“Most people… use music as a couch; they want to be pillowed on it, relaxed and consoled for the stress of daily living. But serious music was never meant to be used as a soporific.”
Reminiscing about past concerts in Mackay...
After completing my high school studies in 2009, I wanted to show my appreciation to family, friends, and the Mackay community. With the help of my piano teacher, I organised a flute and piano concert at the Central Queensland Conservatorium of Music, Mackay. The concert was free, and my mother put on an afternoon tea to follow.
In 2010, I moved to Brisbane to begin studying flute with Gerhard Mallon at the Queensland Conservatorium of Music. Although for the following four years I was primarily based in Brisbane, I returned home to give an annual flute and piano concert. From 2011, the concerts were held at the Trinity Anglican Church and donations raised were given to the church organ restoration fund.
I have themed my later concerts. In 2012 I chose my repertoire based around fairy tales, fables and fantasies. After noticing music inspired by birds is often synonymous with the flute, I chose an Aves theme for my 2013 concert.
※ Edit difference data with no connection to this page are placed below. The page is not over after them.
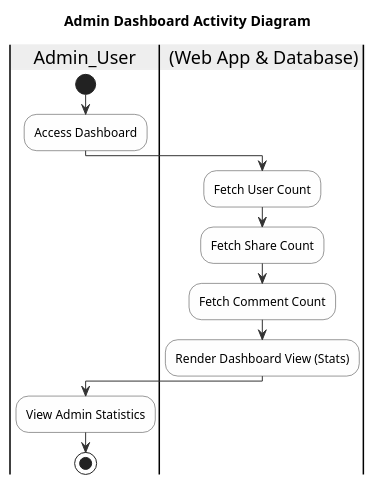
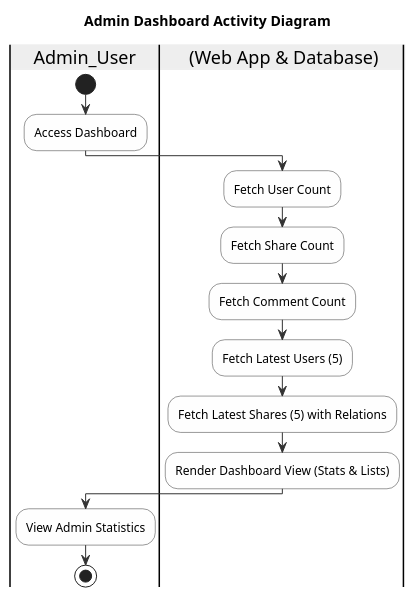
One commit to HeinreichMorphine/musicsocial changed the diagram in activity_diagram_admin_dashboard.plantuml. Above: the diagram before and after it, drawn with PlantUML. The commit also changed 123 other files, not shown here.

```diff
--- a/activity_diagram_admin_dashboard.plantuml
+++ b/activity_diagram_admin_dashboard.plantuml
@@ -1,25 +1,27 @@
 @startuml
 title Admin Dashboard Activity Diagram
 skinparam swimlaneBorderColor black
 skinparam swimlaneTitleBackgroundColor #EEE
 skinparam activityBackgroundColor #FEFEFE
 skinparam activityArrowColor #333
 skinparam activityBorderColor #333
 skinparam nodesep 50
 skinparam ranksep 50
 
 |Admin_User|
 |System| (Web App & Database)
 
 |Admin_User|
 start
 :Access Dashboard;
 |System|
 :Fetch User Count;
 :Fetch Share Count;
 :Fetch Comment Count;
-:Render Dashboard View (Stats);
+:Fetch Latest Users (5);
+:Fetch Latest Shares (5) with Relations;
+:Render Dashboard View (Stats & Lists);
 |Admin_User|
 :View Admin Statistics;
 stop
 @enduml
```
Performing Alan Ridout's The Emperor and the Bird of Paradise was particularly fun (watch the YouTube video below). I hope to present another performance in 2014 - perhaps with a circus theme!
Past concert flyers and programmes are listed in my Mackay Concerts tab (found in the drop-down menu under Concerts).
"Creativity takes courage"
- Henri Matisse